WHAT TO DO. Write down every entry below once more, exactly.

Start of EXERCISE DATA

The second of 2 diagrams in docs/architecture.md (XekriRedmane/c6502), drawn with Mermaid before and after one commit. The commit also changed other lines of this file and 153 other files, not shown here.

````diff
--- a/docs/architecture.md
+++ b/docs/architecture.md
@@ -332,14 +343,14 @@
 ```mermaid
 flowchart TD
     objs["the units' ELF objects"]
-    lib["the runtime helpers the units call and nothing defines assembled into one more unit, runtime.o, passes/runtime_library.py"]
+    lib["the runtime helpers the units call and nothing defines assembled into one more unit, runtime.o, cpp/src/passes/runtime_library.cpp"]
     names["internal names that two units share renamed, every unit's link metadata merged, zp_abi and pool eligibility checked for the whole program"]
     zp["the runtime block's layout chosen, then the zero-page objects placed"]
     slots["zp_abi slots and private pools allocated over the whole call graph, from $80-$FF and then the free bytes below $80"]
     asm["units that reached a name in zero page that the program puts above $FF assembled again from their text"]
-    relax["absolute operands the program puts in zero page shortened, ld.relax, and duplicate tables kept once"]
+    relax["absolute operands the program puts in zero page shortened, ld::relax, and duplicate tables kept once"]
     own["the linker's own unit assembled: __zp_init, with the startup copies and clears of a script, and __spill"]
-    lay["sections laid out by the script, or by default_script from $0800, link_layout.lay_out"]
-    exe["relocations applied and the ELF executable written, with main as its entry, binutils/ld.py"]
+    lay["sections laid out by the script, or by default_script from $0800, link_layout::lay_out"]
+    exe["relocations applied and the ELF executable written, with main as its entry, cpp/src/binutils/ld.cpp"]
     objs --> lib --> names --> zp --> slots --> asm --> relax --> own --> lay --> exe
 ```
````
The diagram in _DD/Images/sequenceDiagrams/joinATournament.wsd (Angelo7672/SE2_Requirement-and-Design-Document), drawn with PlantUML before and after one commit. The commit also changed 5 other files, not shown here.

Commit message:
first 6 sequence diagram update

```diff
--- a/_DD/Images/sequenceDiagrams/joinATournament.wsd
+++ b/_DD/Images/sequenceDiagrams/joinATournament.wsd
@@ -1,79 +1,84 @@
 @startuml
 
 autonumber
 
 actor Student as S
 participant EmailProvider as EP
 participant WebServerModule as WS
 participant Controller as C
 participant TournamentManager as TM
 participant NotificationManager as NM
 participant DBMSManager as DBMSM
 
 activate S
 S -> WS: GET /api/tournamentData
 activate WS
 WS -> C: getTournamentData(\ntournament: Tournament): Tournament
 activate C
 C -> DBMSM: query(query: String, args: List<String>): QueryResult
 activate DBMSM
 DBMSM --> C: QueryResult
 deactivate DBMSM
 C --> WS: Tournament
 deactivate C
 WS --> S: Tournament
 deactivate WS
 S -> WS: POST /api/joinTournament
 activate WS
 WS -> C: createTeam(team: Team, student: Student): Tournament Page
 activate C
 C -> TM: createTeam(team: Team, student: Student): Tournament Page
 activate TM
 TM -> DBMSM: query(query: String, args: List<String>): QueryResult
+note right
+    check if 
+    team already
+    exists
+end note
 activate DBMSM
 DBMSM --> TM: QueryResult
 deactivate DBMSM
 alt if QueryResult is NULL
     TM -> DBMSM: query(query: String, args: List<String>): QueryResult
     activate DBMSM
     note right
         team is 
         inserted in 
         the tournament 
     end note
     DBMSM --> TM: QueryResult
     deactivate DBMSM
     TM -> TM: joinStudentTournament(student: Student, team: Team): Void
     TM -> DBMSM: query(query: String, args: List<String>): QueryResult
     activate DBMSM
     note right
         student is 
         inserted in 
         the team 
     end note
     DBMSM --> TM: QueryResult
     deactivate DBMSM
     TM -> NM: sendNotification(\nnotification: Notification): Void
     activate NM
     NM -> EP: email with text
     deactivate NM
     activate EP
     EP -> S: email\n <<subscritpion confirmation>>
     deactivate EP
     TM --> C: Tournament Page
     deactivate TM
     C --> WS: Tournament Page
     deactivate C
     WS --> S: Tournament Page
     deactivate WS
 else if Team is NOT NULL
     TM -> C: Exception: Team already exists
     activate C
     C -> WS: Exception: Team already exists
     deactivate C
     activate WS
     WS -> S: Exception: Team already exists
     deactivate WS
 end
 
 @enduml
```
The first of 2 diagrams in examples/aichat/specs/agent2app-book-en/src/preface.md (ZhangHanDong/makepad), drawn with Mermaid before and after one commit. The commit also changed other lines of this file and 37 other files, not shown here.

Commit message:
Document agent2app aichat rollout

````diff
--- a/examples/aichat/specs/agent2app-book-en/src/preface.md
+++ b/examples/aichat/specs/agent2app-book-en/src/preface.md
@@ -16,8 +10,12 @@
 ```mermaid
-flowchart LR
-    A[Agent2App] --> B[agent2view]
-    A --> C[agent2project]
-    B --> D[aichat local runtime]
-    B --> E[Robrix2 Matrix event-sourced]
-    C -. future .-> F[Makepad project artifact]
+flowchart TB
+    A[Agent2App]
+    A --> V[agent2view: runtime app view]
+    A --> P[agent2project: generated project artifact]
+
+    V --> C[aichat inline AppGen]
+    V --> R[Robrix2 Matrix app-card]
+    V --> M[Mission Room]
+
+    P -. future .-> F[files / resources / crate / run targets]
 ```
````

End of EXERCISE DATA

COMPLETED TASK.
The second of 2 diagrams in docs/architecture.md (XekriRedmane/c6502), drawn with Mermaid before and after one commit. The commit also changed other lines of this file and 153 other files, not shown here.

````diff
--- a/docs/architecture.md
+++ b/docs/architecture.md
@@ -332,14 +343,14 @@
 ```mermaid
 flowchart TD
     objs["the units' ELF objects"]
-    lib["the runtime helpers the units call and nothing defines assembled into one more unit, runtime.o, passes/runtime_library.py"]
+    lib["the runtime helpers the units call and nothing defines assembled into one more unit, runtime.o, cpp/src/passes/runtime_library.cpp"]
     names["internal names that two units share renamed, every unit's link metadata merged, zp_abi and pool eligibility checked for the whole program"]
     zp["the runtime block's layout chosen, then the zero-page objects placed"]
     slots["zp_abi slots and private pools allocated over the whole call graph, from $80-$FF and then the free bytes below $80"]
     asm["units that reached a name in zero page that the program puts above $FF assembled again from their text"]
-    relax["absolute operands the program puts in zero page shortened, ld.relax, and duplicate tables kept once"]
+    relax["absolute operands the program puts in zero page shortened, ld::relax, and duplicate tables kept once"]
     own["the linker's own unit assembled: __zp_init, with the startup copies and clears of a script, and __spill"]
-    lay["sections laid out by the script, or by default_script from $0800, link_layout.lay_out"]
-    exe["relocations applied and the ELF executable written, with main as its entry, binutils/ld.py"]
+    lay["sections laid out by the script, or by default_script from $0800, link_layout::lay_out"]
+    exe["relocations applied and the ELF executable written, with main as its entry, cpp/src/binutils/ld.cpp"]
     objs --> lib --> names --> zp --> slots --> asm --> relax --> own --> lay --> exe
 ```
````
The diagram in _DD/Images/sequenceDiagrams/joinATournament.wsd (Angelo7672/SE2_Requirement-and-Design-Document), drawn with PlantUML before and after one commit. The commit also changed 5 other files, not shown here.

Commit message:
first 6 sequence diagram update

```diff
--- a/_DD/Images/sequenceDiagrams/joinATournament.wsd
+++ b/_DD/Images/sequenceDiagrams/joinATournament.wsd
@@ -1,79 +1,84 @@
 @startuml
 
 autonumber
 
 actor Student as S
 participant EmailProvider as EP
 participant WebServerModule as WS
 participant Controller as C
 participant TournamentManager as TM
 participant NotificationManager as NM
 participant DBMSManager as DBMSM
 
 activate S
 S -> WS: GET /api/tournamentData
 activate WS
 WS -> C: getTournamentData(\ntournament: Tournament): Tournament
 activate C
 C -> DBMSM: query(query: String, args: List<String>): QueryResult
 activate DBMSM
 DBMSM --> C: QueryResult
 deactivate DBMSM
 C --> WS: Tournament
 deactivate C
 WS --> S: Tournament
 deactivate WS
 S -> WS: POST /api/joinTournament
 activate WS
 WS -> C: createTeam(team: Team, student: Student): Tournament Page
 activate C
 C -> TM: createTeam(team: Team, student: Student): Tournament Page
 activate TM
 TM -> DBMSM: query(query: String, args: List<String>): QueryResult
+note right
+    check if 
+    team already
+    exists
+end note
 activate DBMSM
 DBMSM --> TM: QueryResult
 deactivate DBMSM
 alt if QueryResult is NULL
     TM -> DBMSM: query(query: String, args: List<String>): QueryResult
     activate DBMSM
     note right
         team is 
         inserted in 
         the tournament 
     end note
     DBMSM --> TM: QueryResult
     deactivate DBMSM
     TM -> TM: joinStudentTournament(student: Student, team: Team): Void
     TM -> DBMSM: query(query: String, args: List<String>): QueryResult
     activate DBMSM
     note right
         student is 
         inserted in 
         the team 
     end note
     DBMSM --> TM: QueryResult
     deactivate DBMSM
     TM -> NM: sendNotification(\nnotification: Notification): Void
     activate NM
     NM -> EP: email with text
     deactivate NM
     activate EP
     EP -> S: email\n <<subscritpion confirmation>>
     deactivate EP
     TM --> C: Tournament Page
     deactivate TM
     C --> WS: Tournament Page
     deactivate C
     WS --> S: Tournament Page
     deactivate WS
 else if Team is NOT NULL
     TM -> C: Exception: Team already exists
     activate C
     C -> WS: Exception: Team already exists
     deactivate C
     activate WS
     WS -> S: Exception: Team already exists
     deactivate WS
 end
 
 @enduml
```
The first of 2 diagrams in examples/aichat/specs/agent2app-book-en/src/preface.md (ZhangHanDong/makepad), drawn with Mermaid before and after one commit. The commit also changed other lines of this file and 37 other files, not shown here.

Commit message:
Document agent2app aichat rollout

````diff
--- a/examples/aichat/specs/agent2app-book-en/src/preface.md
+++ b/examples/aichat/specs/agent2app-book-en/src/preface.md
@@ -16,8 +10,12 @@
 ```mermaid
-flowchart LR
-    A[Agent2App] --> B[agent2view]
-    A --> C[agent2project]
-    B --> D[aichat local runtime]
-    B --> E[Robrix2 Matrix event-sourced]
-    C -. future .-> F[Makepad project artifact]
+flowchart TB
+    A[Agent2App]
+    A --> V[agent2view: runtime app view]
+    A --> P[agent2project: generated project artifact]
+
+    V --> C[aichat inline AppGen]
+    V --> R[Robrix2 Matrix app-card]
+    V --> M[Mission Room]
+
+    P -. future .-> F[files / resources / crate / run targets]
 ```
````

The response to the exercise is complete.